AVAILABLE DATA section start

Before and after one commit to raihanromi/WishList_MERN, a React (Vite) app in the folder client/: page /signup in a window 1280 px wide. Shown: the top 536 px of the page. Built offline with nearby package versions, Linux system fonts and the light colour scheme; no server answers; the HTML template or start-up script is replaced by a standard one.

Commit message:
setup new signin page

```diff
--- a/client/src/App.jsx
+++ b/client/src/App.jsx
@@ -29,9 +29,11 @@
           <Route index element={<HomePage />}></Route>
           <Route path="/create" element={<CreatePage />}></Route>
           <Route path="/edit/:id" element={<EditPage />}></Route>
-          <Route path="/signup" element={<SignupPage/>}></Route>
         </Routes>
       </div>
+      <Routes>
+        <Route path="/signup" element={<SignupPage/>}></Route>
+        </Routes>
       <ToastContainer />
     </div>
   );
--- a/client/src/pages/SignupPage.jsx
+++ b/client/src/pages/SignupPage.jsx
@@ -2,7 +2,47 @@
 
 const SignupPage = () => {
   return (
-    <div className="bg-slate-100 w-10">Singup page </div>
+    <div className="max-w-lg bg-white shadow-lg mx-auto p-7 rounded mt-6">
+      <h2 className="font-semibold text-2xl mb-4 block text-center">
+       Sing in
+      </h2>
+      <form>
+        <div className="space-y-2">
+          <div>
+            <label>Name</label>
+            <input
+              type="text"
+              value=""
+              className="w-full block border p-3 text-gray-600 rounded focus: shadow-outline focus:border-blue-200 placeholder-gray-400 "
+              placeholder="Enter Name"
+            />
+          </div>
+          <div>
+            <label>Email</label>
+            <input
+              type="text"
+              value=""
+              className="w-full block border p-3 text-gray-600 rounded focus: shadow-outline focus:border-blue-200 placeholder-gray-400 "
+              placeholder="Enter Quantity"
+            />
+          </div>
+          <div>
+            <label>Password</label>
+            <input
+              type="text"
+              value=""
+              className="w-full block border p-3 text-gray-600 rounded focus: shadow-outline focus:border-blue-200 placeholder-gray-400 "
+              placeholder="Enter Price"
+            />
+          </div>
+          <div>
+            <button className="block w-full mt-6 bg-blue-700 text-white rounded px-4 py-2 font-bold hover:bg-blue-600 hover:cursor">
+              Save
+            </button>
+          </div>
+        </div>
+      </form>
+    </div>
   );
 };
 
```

AVAILABLE DATA section end
AVAILABLE DATA section start

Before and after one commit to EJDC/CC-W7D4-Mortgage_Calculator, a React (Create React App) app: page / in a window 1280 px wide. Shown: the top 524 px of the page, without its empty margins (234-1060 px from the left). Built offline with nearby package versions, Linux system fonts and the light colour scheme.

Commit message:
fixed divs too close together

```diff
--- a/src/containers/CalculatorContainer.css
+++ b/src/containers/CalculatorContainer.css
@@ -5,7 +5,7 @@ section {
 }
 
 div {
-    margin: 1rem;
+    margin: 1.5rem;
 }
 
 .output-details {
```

AVAILABLE DATA section end

TO DO: What are the lines above that hold the string "element"? Copy them.

WRITTEN SOLUTION:
           <Route index element={<HomePage />}></Route>
           <Route path="/create" element={<CreatePage />}></Route>
           <Route path="/edit/:id" element={<EditPage />}></Route>
-          <Route path="/signup" element={<SignupPage/>}></Route>
+        <Route path="/signup" element={<SignupPage/>}></Route>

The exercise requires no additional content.